“I don’t beg for publicity; I deserve to exploit the community because of everything I do.” Does this sound familiar to anyone? There is a clear distinction between cross promotion, self branding, and unscrupulous exploitation.
Society and businesses become more dependent of the online community every day. As a result the individuals of organizations also become more visible. This encompasses all aspects of life. You will have a much more personal side on Facebook. Then, there is the professional network and brand that you have built on LinkedIn. Of course you have your opportunity to provide commentary or promote events about your community in real time via Twitter. These social media outlets do not have to be mutually exclusive. In fact, they may actually be extremely beneficial if utilized properly.
Most small business owners are very active in their community and civic organizations. As a part of your community, you would naturally want to help promote the area you live in. You want to be proud of the residents and neighboring businesses. The success of the community translates to the success of your business.

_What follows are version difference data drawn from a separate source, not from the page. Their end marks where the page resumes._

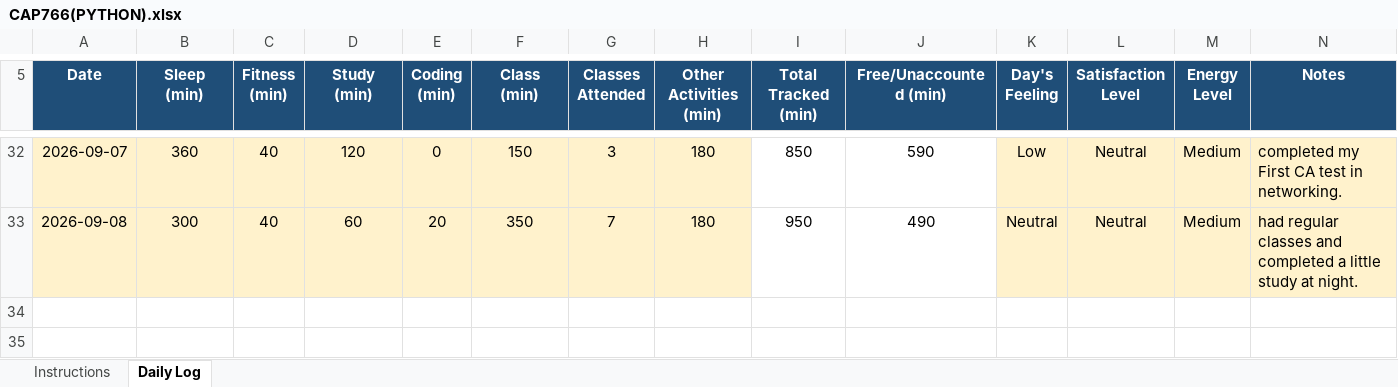
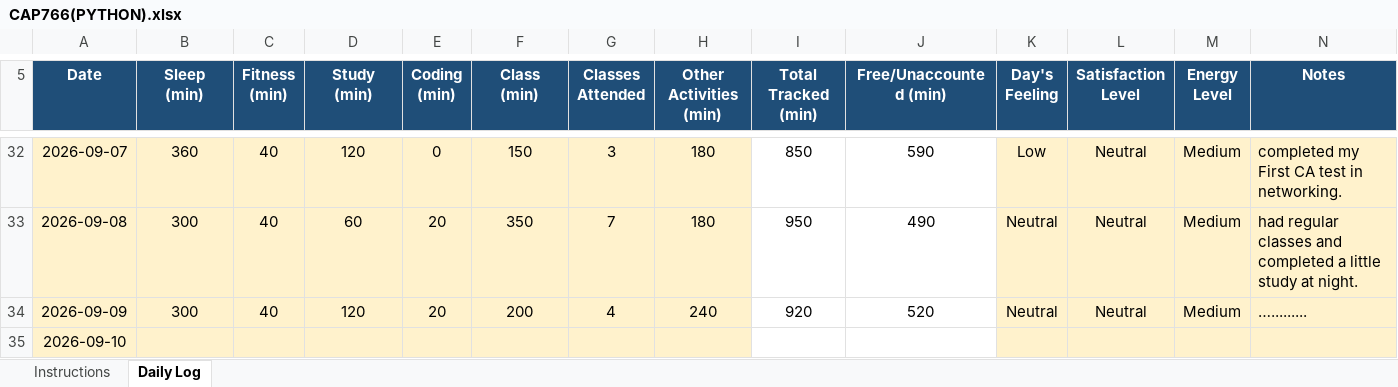
Before and after one commit to djveeru12345-wq/CAP776-GROUP-I-, an Excel workbook: CAP766(PYTHON).xlsx, sheet Daily Log, drawn as a sheet; only a part is shown, gaps mark what is left out; values as stored, in another font and other column widths than the file's, no borders; conditional formats not drawn; the diff names each change by its address in the sheet, - before the commit and + after, or states it on an @@ line.

Commit message:
updated excel file

```diff
--- a/CAP766(PYTHON).xlsx (sheet Daily Log)
+++ b/CAP766(PYTHON).xlsx (sheet Daily Log)
+row 34: 2026-09-09 | 300 | 40 | 120 | 20 | 200 | 4 | 240 | 920 | 520 | Neutral | Neutral | Medium | ….........
+row 35: 2026-09-10
```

With the power of social media, you can promote your community while branding yourself. There are those that will say that is inappropriate. “You should not cross promote while participating in your civic duties.” I have a question. “Why not?” You do not have to be a martyr. You should be proud of the fact that you are a positive contribution to your community. You should also be proud of the fact that you are part of a business in your community. So, there is no reason to hide in the dark.
Unfortunately, there is the possibility of this activity carrying a negative connotation. This stems from two types of individuals. You have the users. Those individuals that want to be visible and have their name attached to organizations for personal branding purposes only. They are there to exploit the community for their own personal gain, and that is it. You are not one of those individuals. Business leaders, chamber members, and civic organizations know who these individuals are. They are doing plenty to hurt their brand, and do not reflect on the work that you do. The other type is the eternal critic. The individual that never participates, but always has an opinion. Nothing is ever good enough, yet they never have a solution. This person is also recognized by prominent individuals in the community. Just like the afore mentioned individual, their actions do not reflect on your reputation or brand.
Provide awareness of what is going on in civic organizations; then participate to make your community a better place to live and work. Don’t be afraid to brand yourself. Let your neighborhood know who you are and what you do. Most people would much rather do business with someone they know and trust, than a nameless faceless corporation.
by Matt Carnaghi | @carnaghimd1